When you are buying a used car, conducting due diligence is vital to ensure that you get value for money. It includes knowing the immediate previous owner and inspecting a vehicle for signs of damage or significant tear and wear. The inspection part is crucial because it informs you of the current condition of the car. Unfortunately, many used car buyers often forget to ask about logbook service, and if they do, they don't know what to look for. This article highlights what to look for in a logbook service history.

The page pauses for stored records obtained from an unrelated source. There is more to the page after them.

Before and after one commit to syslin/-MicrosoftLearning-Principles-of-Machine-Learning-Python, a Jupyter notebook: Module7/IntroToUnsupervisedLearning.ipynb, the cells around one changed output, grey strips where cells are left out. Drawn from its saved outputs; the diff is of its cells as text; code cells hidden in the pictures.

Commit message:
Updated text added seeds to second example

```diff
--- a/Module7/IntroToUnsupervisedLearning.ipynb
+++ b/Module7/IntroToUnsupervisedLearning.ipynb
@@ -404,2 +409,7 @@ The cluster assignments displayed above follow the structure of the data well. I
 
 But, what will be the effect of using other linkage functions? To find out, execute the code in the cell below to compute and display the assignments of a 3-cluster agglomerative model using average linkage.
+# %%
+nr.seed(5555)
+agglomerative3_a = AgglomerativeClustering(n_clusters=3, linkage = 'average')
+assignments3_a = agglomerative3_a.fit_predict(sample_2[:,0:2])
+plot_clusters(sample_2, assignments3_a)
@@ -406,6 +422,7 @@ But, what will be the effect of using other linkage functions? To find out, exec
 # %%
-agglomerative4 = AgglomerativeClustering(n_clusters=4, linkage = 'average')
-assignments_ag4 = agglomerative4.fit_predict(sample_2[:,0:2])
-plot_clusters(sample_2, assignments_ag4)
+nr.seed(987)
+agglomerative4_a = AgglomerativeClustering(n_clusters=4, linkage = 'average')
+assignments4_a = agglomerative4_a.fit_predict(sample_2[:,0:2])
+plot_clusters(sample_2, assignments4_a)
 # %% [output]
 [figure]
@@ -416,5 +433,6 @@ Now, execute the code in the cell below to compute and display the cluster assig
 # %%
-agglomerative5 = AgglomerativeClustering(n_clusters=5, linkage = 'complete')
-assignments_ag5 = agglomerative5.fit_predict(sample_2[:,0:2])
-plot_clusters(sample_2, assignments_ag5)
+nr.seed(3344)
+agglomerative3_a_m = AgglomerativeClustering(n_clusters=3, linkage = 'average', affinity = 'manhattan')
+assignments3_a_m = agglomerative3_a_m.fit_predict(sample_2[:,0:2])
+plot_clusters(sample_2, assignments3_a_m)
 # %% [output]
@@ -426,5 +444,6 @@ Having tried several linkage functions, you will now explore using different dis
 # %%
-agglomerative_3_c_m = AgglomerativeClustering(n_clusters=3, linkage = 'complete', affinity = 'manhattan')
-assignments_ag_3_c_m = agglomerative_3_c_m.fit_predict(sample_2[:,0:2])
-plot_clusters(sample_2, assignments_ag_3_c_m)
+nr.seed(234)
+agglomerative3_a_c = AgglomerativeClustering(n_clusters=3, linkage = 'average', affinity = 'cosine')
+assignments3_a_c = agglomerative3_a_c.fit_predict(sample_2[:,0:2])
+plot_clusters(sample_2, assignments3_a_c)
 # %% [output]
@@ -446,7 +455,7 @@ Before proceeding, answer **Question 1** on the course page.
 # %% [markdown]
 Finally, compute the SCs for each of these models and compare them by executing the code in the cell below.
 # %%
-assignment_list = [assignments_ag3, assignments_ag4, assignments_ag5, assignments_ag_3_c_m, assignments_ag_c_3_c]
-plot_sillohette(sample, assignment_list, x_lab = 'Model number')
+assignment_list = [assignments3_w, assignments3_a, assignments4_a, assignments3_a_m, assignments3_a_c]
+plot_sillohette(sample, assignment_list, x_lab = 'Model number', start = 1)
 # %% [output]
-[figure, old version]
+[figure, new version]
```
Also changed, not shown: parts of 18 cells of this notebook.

Dealer Stamp or Authorised Centre -- There are many service centres that car owners to take their vehicles to for logbook services. However, although some auto centres are licenced, they might not be authorised by the manufacturer of that specific brand of car. It is vital to consider accreditation because car dealers and car manufacturers want a certain level of service quality, so they prefer to work with select auto service centres that have received training in how to handle their vehicles. Thus, ensure that a logbook service card has stamps from all authorised service centres that have worked on the vehicle; otherwise, approach a purchase cautiously.
Type of Service Conducted -- When you buy a new car, a dealer or a manufacturer details the logbook services to be performed on the vehicle. For instance, a car manufacturer might indicate that an authorised mechanic should check the fan belt or fluids every six months. When each service is completed, a mechanic must indicate the type of service conducted in a logbook. Each entry acts as a quick reference for future auto centre visits because it informs a mechanic of the specific logbook services to be performed on a car. Therefore, if a used car's logbook does not indicate the type of checks or repairs conducted, you can conclude that the vehicle was neglected.
Date of Every Service -- Lastly, a logbook service history must show when each type of service was performed. Some checks are regularly conducted while others are done occasionally. For example, changing an oil filter is a regular service and should be done every few months. On the other hand, brake inspections and adjustments are performed occasionally, say every six months. Therefore, if there are no service dates on a logbook history, it becomes difficult to ascertain when and if each service was performed. In this regard, only buy a used car whose logbook shows the exact dates of every service.